Antique-glass seller hopes to trap lightning in a bottle

March 04, 1995|By James H. Bready | James H. Bready,Special to The Sun

The foxes were vanishing in his area of the Eastern Shore, and Alan Wesche was looking for something else to do. He gazed toward his living room window, and the old glass objects lined up there glowed in the sunlight.

His conversion wasn't instantaneous, but quickly enough the animal trapper had become a bottle dealer.

This was five years ago. Tomorrow, Mr. Wesche will be on the western shore, at the Fairgrounds in Timonium, behind a table at the 15th annual Baltimore Antique Bottle Club show.

"By now, Alan is probably the Shore's most active bottle hunter," says Ferdinand Meyer IV, co-chairman of the Timonium show, which runs from 9 a.m. to 3 p.m. and is expected to draw 2,000 collectors. "He's a great digger, he cleans bottles, goes to the auctions, checks with the watermen."

Mr. Wesche, 47, has been a Shoreman since 1970. He grew up in Kansas, the son and grandson of beaver trappers. He stays close to nature by digging for bottles.

"All the obvious spots over here have been pretty well dug," he said the other day from his home in Bishopville, "but some permission digs have been productive." He and partners also dig in Baltimore.

In the glassy world of 100- or 150-year-old flasks, bitters, figurals, cures, inks, sodas, fruit jars, beers, milks, gins and insulators, a few truths always hold true. For instance, the price may be more negotiable late in the show day -- if the bottle's still there.

Another is that inside the typical dealer lurks not just a collector but a passionate collector.

What grabs Mr. Wesche?

"Wheeler's Berliner Bitters," he says, quietly. "It's a Baltimore bottle. Every year, I hope some out-of-state dealer will bring one, even though it'll be beyond my reach."

Without cracks, chips or stains, a Wheeler's Berliner goes for, oh, $7,000 or so.

Another axiom from the collector world is that in any buyer-seller deal, or swap, one party knows more than the other as to the object's market value.

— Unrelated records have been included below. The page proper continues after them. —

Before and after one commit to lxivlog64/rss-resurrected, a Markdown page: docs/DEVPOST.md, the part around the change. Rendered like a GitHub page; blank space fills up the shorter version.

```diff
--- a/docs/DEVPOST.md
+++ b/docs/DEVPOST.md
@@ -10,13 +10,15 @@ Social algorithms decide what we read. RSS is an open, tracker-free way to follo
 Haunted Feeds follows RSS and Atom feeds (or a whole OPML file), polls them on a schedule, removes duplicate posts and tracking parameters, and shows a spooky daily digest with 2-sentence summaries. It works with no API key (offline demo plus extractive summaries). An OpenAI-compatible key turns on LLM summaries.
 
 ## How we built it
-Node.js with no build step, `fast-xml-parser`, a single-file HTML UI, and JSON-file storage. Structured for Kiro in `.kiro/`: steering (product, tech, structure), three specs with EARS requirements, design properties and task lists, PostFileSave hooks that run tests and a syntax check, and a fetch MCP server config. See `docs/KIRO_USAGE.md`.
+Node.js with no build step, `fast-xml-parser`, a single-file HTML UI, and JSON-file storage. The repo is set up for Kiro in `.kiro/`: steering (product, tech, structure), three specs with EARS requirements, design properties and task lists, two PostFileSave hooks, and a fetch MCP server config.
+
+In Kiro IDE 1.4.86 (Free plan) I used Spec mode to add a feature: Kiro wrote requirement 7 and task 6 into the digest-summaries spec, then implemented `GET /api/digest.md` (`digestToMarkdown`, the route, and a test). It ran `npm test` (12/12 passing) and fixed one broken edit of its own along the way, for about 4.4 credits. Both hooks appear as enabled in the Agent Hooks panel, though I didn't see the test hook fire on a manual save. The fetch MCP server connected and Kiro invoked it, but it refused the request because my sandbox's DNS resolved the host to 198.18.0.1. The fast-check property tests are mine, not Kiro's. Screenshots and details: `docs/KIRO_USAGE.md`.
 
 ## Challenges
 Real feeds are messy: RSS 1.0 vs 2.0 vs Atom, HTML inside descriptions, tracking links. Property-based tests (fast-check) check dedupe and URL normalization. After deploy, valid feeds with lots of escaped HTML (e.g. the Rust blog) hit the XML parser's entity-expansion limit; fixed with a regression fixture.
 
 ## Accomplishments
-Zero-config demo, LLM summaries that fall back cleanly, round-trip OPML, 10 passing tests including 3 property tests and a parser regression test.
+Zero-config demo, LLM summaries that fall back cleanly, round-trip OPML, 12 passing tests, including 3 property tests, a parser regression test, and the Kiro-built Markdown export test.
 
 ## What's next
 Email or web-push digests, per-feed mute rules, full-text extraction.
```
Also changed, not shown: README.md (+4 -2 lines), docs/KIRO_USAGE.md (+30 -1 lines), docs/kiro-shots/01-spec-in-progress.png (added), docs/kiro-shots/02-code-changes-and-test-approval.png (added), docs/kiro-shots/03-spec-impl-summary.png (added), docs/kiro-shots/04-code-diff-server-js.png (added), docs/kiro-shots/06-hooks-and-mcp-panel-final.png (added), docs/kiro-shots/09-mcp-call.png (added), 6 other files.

In Timonium tomorrow, veterans and beginners are invited to try to outfox Alan Wesche.

Baltimore Sun Articles
|
|
|
Please note the green-lined linked article text has been applied commercially without any involvement from our newsroom editors, reporters or any other editorial staff.